++++ RECORDS PROVIDED ++++
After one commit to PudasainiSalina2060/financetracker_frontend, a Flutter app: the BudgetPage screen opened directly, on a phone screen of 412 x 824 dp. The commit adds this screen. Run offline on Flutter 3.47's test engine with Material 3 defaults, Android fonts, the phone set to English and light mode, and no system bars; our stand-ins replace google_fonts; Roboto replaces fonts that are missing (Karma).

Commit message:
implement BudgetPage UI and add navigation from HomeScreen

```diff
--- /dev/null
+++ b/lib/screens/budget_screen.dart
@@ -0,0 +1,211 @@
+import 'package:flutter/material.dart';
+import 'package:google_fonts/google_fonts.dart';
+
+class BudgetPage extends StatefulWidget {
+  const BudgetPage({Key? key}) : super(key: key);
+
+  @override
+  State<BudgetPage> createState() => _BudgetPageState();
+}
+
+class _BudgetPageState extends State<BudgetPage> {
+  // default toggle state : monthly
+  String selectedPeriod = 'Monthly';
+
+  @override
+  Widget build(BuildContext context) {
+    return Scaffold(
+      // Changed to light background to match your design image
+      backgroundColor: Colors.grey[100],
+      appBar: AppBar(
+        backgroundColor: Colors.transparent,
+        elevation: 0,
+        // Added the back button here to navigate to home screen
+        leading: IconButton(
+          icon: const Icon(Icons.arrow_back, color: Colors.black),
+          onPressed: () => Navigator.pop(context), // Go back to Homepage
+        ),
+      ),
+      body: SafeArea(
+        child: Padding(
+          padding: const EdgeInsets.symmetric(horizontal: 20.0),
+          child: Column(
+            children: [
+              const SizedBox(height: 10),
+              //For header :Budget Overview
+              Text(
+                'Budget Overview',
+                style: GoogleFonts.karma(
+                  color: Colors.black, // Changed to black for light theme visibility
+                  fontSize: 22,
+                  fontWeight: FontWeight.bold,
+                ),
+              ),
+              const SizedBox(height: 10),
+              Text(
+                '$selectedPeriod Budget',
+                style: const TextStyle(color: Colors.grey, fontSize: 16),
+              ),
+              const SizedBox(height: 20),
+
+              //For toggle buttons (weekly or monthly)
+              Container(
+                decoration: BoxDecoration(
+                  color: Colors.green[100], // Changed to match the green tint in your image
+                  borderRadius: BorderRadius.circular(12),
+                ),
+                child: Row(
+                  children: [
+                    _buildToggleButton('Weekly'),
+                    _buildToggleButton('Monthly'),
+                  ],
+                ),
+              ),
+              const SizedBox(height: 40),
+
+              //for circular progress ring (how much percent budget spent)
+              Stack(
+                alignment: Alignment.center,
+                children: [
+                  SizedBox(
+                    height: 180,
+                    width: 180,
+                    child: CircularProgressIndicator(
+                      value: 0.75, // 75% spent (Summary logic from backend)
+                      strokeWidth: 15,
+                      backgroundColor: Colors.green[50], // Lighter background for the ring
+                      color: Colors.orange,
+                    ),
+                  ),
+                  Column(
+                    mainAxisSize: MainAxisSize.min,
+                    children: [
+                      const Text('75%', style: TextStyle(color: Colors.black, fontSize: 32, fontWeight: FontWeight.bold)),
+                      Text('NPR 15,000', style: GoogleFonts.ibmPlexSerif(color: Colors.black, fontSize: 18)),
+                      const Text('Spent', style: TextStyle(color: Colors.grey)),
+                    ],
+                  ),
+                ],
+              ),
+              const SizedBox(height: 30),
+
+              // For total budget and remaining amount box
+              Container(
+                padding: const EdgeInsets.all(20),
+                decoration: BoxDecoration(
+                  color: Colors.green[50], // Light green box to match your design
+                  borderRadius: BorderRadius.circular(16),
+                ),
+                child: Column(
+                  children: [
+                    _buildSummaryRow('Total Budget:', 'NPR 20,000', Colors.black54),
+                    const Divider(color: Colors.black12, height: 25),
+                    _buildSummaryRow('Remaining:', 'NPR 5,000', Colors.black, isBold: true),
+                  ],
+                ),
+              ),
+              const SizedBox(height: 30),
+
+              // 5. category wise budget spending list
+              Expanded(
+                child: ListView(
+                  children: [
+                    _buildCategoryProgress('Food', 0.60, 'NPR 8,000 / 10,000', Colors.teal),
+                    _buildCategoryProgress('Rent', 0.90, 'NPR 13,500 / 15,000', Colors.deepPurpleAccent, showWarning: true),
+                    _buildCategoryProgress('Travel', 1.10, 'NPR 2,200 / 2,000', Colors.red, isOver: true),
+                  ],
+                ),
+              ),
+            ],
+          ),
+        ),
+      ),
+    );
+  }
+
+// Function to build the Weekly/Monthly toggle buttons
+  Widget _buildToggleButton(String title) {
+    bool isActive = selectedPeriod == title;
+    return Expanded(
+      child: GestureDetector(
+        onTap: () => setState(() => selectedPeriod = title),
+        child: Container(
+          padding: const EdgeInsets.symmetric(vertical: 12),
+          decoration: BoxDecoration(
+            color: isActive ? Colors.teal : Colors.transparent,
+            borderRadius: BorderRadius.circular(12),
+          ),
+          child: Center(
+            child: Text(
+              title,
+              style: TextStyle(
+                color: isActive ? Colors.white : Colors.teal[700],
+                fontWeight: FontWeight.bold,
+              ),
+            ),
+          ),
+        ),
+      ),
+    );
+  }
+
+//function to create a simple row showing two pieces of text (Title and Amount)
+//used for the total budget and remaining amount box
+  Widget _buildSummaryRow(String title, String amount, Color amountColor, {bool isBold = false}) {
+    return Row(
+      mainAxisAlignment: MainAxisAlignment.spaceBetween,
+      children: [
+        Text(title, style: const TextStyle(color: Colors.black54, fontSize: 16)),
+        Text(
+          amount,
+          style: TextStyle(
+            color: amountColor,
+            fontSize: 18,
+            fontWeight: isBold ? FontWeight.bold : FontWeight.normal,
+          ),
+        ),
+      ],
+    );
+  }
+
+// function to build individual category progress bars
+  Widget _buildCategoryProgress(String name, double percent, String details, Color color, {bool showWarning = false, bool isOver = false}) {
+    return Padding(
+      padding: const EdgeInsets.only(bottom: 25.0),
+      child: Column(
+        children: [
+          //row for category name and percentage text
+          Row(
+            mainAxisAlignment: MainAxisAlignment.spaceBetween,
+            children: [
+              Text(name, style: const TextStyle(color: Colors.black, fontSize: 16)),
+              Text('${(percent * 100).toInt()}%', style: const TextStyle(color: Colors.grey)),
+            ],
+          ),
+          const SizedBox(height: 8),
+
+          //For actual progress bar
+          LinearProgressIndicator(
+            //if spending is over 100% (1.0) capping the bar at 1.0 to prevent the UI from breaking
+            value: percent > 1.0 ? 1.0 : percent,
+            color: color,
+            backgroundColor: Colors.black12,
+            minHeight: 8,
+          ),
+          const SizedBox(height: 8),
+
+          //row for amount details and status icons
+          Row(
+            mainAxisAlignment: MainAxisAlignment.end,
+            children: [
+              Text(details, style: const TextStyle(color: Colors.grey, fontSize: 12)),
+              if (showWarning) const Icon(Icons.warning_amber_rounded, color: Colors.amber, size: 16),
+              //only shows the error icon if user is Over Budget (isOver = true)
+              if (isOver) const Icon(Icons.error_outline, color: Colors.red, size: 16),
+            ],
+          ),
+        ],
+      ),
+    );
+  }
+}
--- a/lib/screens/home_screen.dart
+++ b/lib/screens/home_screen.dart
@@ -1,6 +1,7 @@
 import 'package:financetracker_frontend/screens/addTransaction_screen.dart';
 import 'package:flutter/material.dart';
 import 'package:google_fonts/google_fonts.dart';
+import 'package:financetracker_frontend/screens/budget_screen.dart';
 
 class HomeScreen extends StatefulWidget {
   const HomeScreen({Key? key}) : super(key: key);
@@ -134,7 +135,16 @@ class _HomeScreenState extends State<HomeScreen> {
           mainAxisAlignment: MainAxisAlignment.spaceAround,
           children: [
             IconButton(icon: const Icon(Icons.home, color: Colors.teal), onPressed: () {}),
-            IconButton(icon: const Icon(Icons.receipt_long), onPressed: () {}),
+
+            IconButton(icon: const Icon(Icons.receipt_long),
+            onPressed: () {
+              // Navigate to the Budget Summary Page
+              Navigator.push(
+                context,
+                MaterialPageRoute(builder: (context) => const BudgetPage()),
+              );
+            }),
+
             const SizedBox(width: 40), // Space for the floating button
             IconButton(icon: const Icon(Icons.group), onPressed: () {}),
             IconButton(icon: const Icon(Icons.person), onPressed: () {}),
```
++++
PROBLEM STATEMENT:
Every line of the material above that includes the string "TextStyle" is required.

ANSWER SECTION:
+                style: const TextStyle(color: Colors.grey, fontSize: 16),
+                      const Text('75%', style: TextStyle(color: Colors.black, fontSize: 32, fontWeight: FontWeight.bold)),
+                      const Text('Spent', style: TextStyle(color: Colors.grey)),
+              style: TextStyle(
+        Text(title, style: const TextStyle(color: Colors.black54, fontSize: 16)),
+          style: TextStyle(
+              Text(name, style: const TextStyle(color: Colors.black, fontSize: 16)),
+              Text('${(percent * 100).toInt()}%', style: const TextStyle(color: Colors.grey)),
+              Text(details, style: const TextStyle(color: Colors.grey, fontSize: 12)),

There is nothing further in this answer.